Buddhadasa Bhikkhu entered a monastery in 1926, moving to Bangkok from his southern Thai home and beginning the study of Buddhism and Pali. After six years studying, however, he grew disgusted with the noise and filth of the city, and decided that in order to really understand the dhamma he would need to live in harmony with nature. He moved back to the south and established a Buddhist community and centre for the study of the dhamma which he named Suan Mokkhabalarama, "The Grove of the Powers of Liberation", though it is more commonly known as Suan Mokkh. There he set about extensive research into the Pali canon, especially the Sutta Pitaka, working to establish what he called "pristine Buddhism" unpolluted by commentary, ritual, or politics. He also undertook intensive practice of vipassana (insight) meditation. His modest goal was to produce a complete set of references for present and future research and practice.
At the heart of Buddhadasa Bhikkhu's teachings is the simple Buddhist message that one much give up the "I" and "mine" that produce attachment and suffering. But he also adopted a pro-environmentalist, anti-materialist stance that did not endear him to the leaders of the Thai state, though it did attract those disaffected with the rapidly modernizing kingdom to him.

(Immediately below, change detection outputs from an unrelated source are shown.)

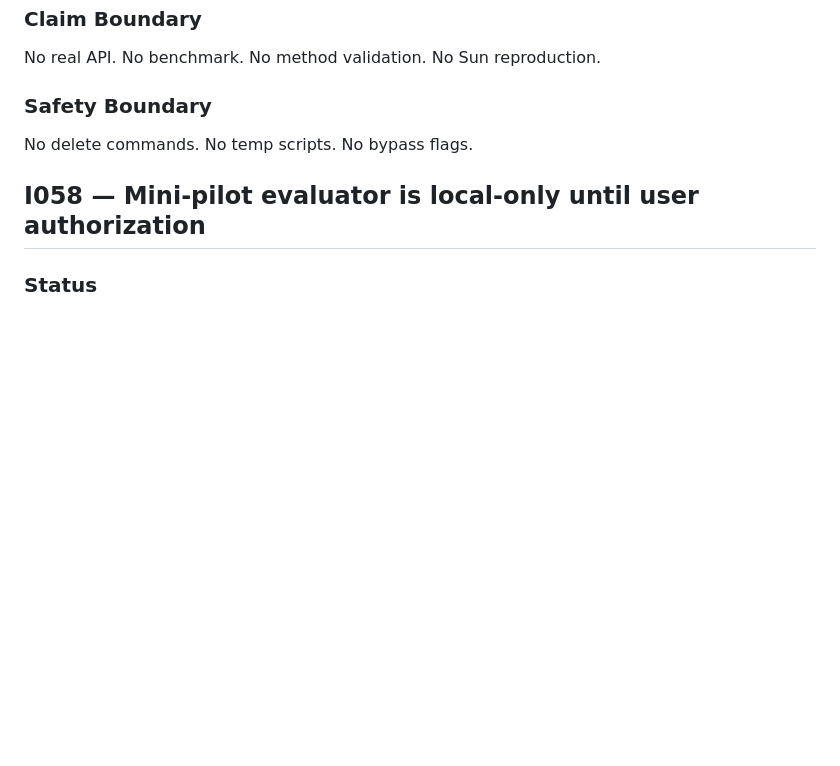
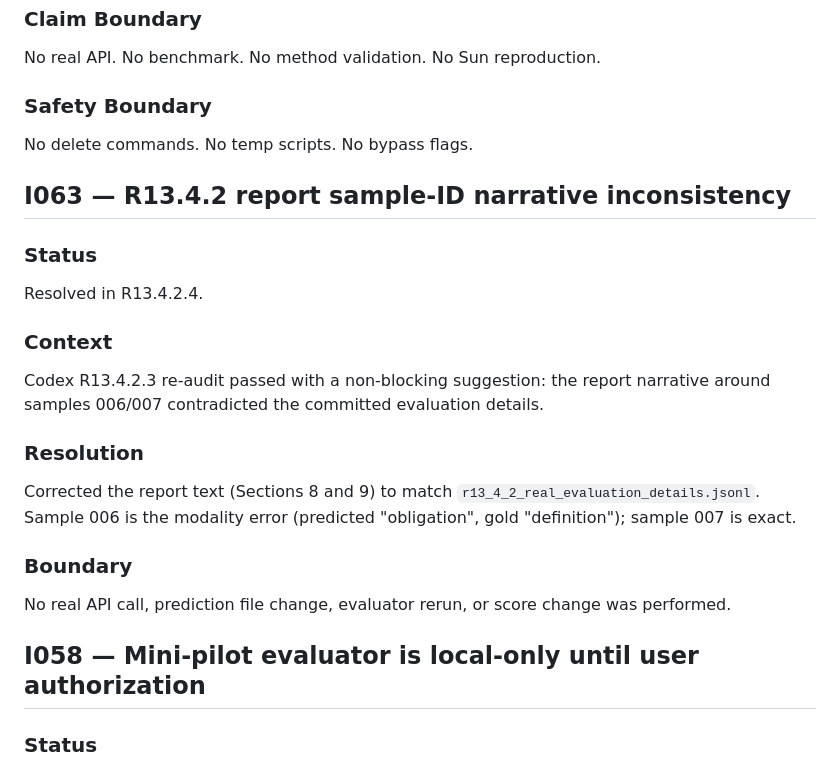
Before and after one commit to chaos-66/bpc-hybrid, a Markdown page: docs/issue_log.md, the part around the change. Drawn GitHub-style; blank space fills up the shorter version.

```diff
--- a/docs/issue_log.md
+++ b/docs/issue_log.md
@@ -1013,6 +1013,29 @@ No real API. No benchmark. No method validation. No Sun reproduction.
 
 No delete commands. No temp scripts. No bypass flags.
 
+## I063 — R13.4.2 report sample-ID narrative inconsistency
+
+### Status
+
+Resolved in R13.4.2.4.
+
+### Context
+
+Codex R13.4.2.3 re-audit passed with a non-blocking suggestion: the report
+narrative around samples 006/007 contradicted the committed evaluation
+details.
+
+### Resolution
+
+Corrected the report text (Sections 8 and 9) to match
+`r13_4_2_real_evaluation_details.jsonl`. Sample 006 is the modality error
+(predicted "obligation", gold "definition"); sample 007 is exact.
+
+### Boundary
+
+No real API call, prediction file change, evaluator rerun, or score change
+was performed.
+
 ## I058 — Mini-pilot evaluator is local-only until user authorization
 
 ### Status
```
Also changed, not shown: docs/experiment_log.md (+35 -0 lines), docs/r13_4_2_real_mini_pilot_report.md (+41 -2 lines).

In the 1970s Thailand faced some rough times. Two student-led revolts in Bangkok led to hundreds, perhaps thousands, of people being shot, and many more fleeing to the jungle to join the outlawed Communist Party. Official hysteria over communism reached a peak at this time, and Buddhadasa Bhikkhu's unashamed promulgation of what he called Dhammic Socialism led to his being denounced as a communist.

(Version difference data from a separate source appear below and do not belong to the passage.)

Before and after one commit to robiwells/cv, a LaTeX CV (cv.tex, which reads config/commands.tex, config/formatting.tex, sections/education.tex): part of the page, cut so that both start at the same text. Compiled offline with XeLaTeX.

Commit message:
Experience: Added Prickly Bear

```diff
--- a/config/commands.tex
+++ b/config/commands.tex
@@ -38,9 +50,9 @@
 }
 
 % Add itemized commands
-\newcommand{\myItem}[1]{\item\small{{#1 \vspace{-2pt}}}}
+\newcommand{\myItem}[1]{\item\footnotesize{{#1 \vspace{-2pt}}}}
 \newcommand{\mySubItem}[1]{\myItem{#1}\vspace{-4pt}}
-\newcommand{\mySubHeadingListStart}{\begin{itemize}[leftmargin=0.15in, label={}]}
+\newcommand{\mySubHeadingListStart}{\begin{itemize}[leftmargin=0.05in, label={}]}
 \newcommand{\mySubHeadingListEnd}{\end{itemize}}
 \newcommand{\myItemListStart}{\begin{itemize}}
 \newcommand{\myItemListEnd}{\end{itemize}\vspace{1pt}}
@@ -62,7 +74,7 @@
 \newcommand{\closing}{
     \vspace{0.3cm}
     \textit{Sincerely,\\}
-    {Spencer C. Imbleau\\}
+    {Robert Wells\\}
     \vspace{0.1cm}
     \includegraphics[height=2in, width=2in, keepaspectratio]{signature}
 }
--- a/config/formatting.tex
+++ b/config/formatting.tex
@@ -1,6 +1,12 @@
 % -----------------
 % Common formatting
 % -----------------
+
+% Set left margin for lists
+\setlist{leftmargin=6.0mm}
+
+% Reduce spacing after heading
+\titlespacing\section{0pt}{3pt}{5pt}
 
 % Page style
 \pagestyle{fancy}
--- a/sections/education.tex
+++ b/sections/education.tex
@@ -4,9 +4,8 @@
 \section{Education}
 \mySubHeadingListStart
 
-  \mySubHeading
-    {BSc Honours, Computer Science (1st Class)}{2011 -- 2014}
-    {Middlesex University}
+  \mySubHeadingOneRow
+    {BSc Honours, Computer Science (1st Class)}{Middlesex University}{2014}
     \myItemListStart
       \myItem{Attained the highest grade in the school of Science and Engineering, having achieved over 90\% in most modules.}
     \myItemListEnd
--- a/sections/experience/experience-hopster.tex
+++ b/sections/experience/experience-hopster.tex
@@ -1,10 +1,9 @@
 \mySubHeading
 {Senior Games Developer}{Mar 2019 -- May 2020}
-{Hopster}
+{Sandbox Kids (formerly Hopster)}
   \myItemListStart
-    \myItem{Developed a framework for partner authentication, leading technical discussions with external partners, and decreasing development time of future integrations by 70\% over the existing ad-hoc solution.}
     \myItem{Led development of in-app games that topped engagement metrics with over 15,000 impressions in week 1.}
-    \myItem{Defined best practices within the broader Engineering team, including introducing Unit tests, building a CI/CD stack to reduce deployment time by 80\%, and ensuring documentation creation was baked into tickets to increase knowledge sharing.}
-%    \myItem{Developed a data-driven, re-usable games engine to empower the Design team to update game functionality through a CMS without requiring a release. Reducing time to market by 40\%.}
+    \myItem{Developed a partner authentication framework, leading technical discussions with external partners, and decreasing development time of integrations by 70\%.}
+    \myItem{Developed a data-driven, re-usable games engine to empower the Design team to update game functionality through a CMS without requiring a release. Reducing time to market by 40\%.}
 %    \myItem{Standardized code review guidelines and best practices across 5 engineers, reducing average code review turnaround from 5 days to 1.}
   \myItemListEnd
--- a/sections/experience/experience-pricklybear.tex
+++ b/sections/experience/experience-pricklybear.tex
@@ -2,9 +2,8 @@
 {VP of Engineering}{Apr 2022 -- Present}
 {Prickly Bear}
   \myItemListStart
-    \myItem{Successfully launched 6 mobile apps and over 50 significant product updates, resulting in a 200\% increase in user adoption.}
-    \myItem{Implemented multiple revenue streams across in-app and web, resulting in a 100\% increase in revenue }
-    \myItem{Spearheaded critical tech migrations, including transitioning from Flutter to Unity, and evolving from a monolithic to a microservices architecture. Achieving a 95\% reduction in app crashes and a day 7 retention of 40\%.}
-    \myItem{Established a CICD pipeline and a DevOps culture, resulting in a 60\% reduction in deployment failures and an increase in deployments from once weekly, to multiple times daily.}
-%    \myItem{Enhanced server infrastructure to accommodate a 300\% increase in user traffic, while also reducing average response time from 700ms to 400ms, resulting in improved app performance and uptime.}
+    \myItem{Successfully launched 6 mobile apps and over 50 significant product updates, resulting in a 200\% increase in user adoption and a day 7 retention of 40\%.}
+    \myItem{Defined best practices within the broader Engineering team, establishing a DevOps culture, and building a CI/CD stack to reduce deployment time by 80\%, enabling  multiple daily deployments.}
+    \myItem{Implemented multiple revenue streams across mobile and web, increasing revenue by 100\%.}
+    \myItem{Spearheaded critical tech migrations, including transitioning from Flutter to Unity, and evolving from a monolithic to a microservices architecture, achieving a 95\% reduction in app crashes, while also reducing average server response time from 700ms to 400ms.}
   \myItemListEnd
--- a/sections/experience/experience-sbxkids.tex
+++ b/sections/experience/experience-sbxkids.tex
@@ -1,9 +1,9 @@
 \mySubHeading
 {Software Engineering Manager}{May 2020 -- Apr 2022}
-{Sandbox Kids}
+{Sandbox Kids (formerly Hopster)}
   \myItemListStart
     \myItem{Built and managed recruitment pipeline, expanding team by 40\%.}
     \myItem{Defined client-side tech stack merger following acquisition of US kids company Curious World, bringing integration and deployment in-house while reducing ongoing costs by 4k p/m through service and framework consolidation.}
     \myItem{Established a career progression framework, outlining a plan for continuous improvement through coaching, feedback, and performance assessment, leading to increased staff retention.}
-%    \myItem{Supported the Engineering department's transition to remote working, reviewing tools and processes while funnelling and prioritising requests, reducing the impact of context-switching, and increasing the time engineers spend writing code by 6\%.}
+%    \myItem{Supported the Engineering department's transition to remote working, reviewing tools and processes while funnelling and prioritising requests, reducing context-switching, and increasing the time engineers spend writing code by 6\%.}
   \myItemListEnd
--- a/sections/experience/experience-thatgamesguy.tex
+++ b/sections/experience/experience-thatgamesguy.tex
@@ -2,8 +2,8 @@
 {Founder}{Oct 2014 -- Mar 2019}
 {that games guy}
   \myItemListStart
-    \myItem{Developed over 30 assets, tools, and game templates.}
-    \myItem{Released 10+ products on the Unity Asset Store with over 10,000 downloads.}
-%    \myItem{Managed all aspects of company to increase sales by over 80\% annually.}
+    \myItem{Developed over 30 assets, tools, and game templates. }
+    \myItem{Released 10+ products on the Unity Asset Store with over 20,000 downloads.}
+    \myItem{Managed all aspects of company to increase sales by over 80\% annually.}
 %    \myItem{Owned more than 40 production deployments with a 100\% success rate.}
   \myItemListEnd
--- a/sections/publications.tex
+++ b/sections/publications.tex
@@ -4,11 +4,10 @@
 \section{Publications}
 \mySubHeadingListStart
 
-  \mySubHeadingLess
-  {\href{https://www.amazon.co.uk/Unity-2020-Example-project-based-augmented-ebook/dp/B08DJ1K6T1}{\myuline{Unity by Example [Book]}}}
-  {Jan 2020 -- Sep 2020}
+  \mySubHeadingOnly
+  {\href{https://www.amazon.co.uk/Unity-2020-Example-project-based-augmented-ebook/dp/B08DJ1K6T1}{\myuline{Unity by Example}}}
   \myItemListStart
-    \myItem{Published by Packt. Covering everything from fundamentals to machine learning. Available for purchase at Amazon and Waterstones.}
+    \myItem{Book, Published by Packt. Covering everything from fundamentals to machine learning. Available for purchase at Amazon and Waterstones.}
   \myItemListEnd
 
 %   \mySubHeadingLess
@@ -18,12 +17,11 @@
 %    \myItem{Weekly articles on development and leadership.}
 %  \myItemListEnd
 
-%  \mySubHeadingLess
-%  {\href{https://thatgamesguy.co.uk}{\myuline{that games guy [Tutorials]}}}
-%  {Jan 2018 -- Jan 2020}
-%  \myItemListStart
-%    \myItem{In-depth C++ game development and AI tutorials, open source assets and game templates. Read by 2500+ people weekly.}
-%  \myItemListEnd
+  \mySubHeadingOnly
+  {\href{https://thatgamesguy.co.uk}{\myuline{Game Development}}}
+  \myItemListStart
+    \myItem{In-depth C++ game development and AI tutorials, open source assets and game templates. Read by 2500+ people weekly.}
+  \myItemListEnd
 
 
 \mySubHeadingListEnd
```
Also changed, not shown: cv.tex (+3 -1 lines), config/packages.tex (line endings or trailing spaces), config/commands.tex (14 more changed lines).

All through his life he was a figure of controversy, celebrated by some, reviled by others.
Buddhadasa Bhikkhu became better known outside Thailand when he began to champion inter-religious cooperation, and argued for the acceptance of farang - foreigners - into his community to be taught the dhamma. He supported teaching and ordination of women, though there is no extant order of bhikkhuni in any Theravada Buddhist country.
Buddhadhasa Bhikkhu wrote many books and received five honorary doctorates from Thai universities, even though his formal education only went as far as ninth grade and beginning Pali studies.

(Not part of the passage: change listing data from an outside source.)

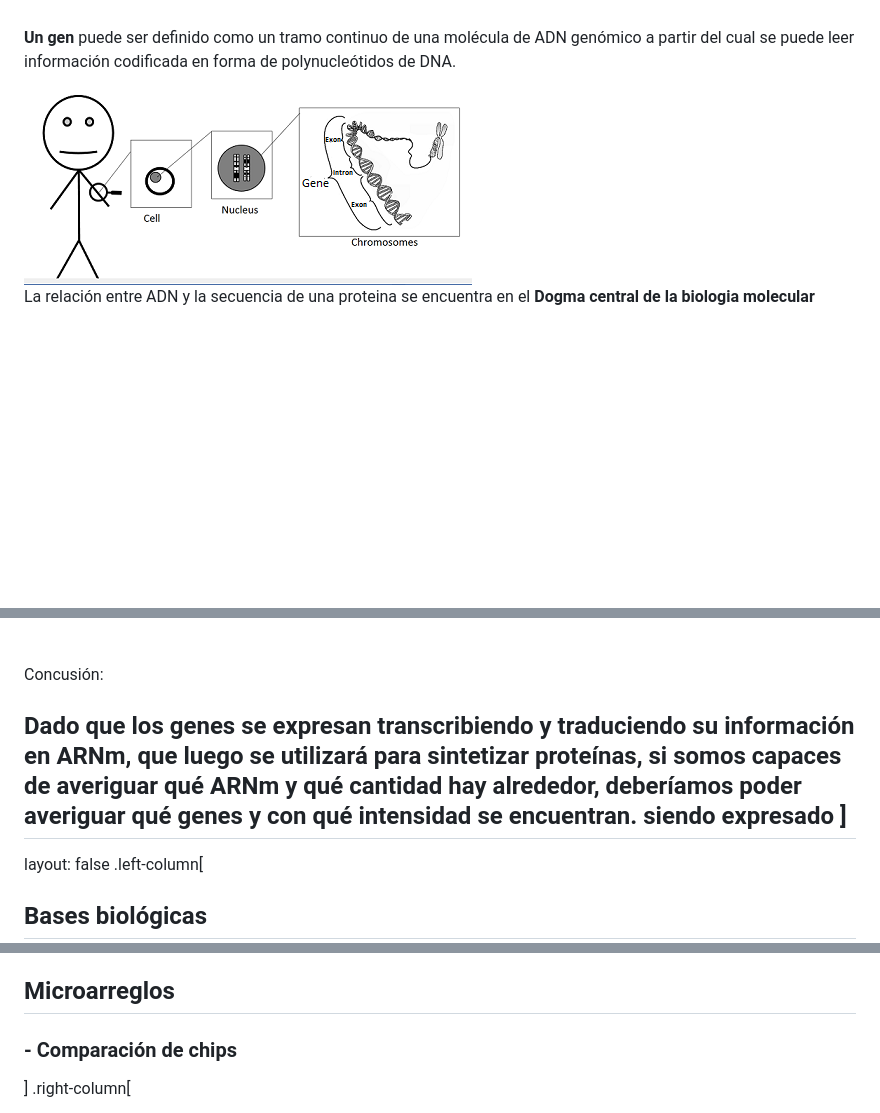
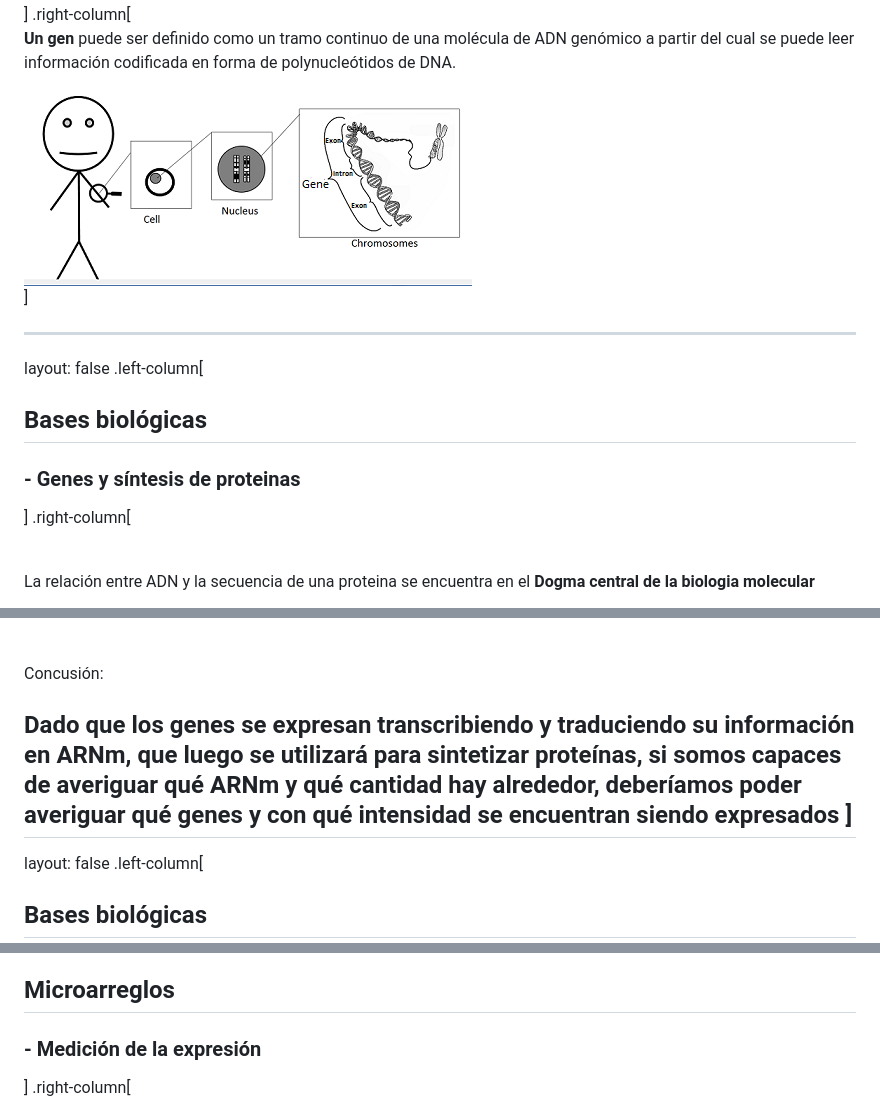
Before and after one commit to pipemg/pipemg.github.io, a Markdown page: R_and_microarrays/clase3.md, 3 parts joined by grey strips. Rendered like a GitHub page; blank space fills up the shorter version.

```diff
--- a/R_and_microarrays/clase3.md
+++ b/R_and_microarrays/clase3.md
@@ -108,6 +111,18 @@ layout: false
   **Un gen** puede ser definido como un tramo continuo de una molécula de ADN genómico a partir del cual se puede leer información codificada en forma de polynucleótidos de DNA.
 
-<img src="DNA_cromosoma_gene.png" alt="cromosoma" style="width: 300px;"/>
+<img src="DNA_cromosoma_gene.png" alt="cromosoma" style="width: 500px;"/>
+
+]
+
+---
+
+layout: false
+.left-column[
+  ## Bases biológicas
+   ###  - Genes y síntesis de proteinas
+]
+.right-column[
+<br><br>
 
 La relación entre ADN y la secuencia de una proteina se encuentra en el **Dogma central de la biologia molecular**
 
@@ -163,7 +204,7 @@ layout: false
 <br><br><br><br>
 Concusión:
 
-**Dado que los genes se expresan transcribiendo y traduciendo su información en ARNm, que luego se utilizará para sintetizar proteínas, si somos capaces de averiguar qué ARNm y qué cantidad hay alrededor, deberíamos poder averiguar qué genes y con qué intensidad se encuentran. siendo expresado**
+**Dado que los genes se expresan transcribiendo y traduciendo su información en ARNm**, que luego se utilizará para sintetizar proteínas, si somos capaces de averiguar qué ARNm y qué cantidad hay alrededor, **deberíamos poder averiguar qué genes y con qué intensidad se encuentran siendo expresados**
 ]
 ---
 
@@ -221,7 +308,7 @@ Se puede realizar de dos maneras:
 layout: false
 .left-column[
   ##  Microarreglos
-   ### - Comparación de chips
+   ### - Medición de la expresión
 ]
 .right-column[
 
```
Also changed, not shown: other parts of R_and_microarrays/clase3.md (+120 -28 lines), R_and_microarrays/fuentes_de_variabilidad.png, R_and_microarrays/gene_chip.jpg (added), R_and_microarrays/hybridize.jpg (added).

If you want to know more about Buddhadhasa Bhikkhu and Suan Mokkh, visit
There's a copy of one of his books, Handbook for Mankind, online at